Prompt. Return each of the entries below word for word.

Records supplied.
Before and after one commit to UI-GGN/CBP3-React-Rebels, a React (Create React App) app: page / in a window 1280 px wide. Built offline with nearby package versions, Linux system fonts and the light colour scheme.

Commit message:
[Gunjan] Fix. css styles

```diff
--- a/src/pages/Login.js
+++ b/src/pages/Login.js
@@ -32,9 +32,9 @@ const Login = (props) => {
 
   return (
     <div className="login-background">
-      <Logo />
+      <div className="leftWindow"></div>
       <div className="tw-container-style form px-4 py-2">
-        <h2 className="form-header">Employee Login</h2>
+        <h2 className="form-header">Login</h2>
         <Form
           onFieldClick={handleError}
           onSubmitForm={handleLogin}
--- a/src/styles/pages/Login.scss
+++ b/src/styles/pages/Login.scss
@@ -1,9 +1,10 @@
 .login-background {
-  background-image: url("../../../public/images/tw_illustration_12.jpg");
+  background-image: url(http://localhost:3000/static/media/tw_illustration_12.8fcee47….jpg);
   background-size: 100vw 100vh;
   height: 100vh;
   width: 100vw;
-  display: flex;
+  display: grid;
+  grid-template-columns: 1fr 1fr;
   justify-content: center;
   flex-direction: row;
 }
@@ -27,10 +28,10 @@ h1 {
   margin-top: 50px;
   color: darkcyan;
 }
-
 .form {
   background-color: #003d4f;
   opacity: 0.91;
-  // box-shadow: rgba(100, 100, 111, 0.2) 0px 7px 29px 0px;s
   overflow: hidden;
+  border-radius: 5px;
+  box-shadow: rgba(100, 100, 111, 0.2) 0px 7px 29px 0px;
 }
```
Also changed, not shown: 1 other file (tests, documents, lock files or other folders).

Answer to the problem.
Before and after one commit to UI-GGN/CBP3-React-Rebels, a React (Create React App) app: page / in a window 1280 px wide. Built offline with nearby package versions, Linux system fonts and the light colour scheme.

Commit message:
[Gunjan] Fix. css styles

```diff
--- a/src/pages/Login.js
+++ b/src/pages/Login.js
@@ -32,9 +32,9 @@ const Login = (props) => {
 
   return (
     <div className="login-background">
-      <Logo />
+      <div className="leftWindow"></div>
       <div className="tw-container-style form px-4 py-2">
-        <h2 className="form-header">Employee Login</h2>
+        <h2 className="form-header">Login</h2>
         <Form
           onFieldClick={handleError}
           onSubmitForm={handleLogin}
--- a/src/styles/pages/Login.scss
+++ b/src/styles/pages/Login.scss
@@ -1,9 +1,10 @@
 .login-background {
-  background-image: url("../../../public/images/tw_illustration_12.jpg");
+  background-image: url(http://localhost:3000/static/media/tw_illustration_12.8fcee47….jpg);
   background-size: 100vw 100vh;
   height: 100vh;
   width: 100vw;
-  display: flex;
+  display: grid;
+  grid-template-columns: 1fr 1fr;
   justify-content: center;
   flex-direction: row;
 }
@@ -27,10 +28,10 @@ h1 {
   margin-top: 50px;
   color: darkcyan;
 }
-
 .form {
   background-color: #003d4f;
   opacity: 0.91;
-  // box-shadow: rgba(100, 100, 111, 0.2) 0px 7px 29px 0px;s
   overflow: hidden;
+  border-radius: 5px;
+  box-shadow: rgba(100, 100, 111, 0.2) 0px 7px 29px 0px;
 }
```
Also changed, not shown: 1 other file (tests, documents, lock files or other folders).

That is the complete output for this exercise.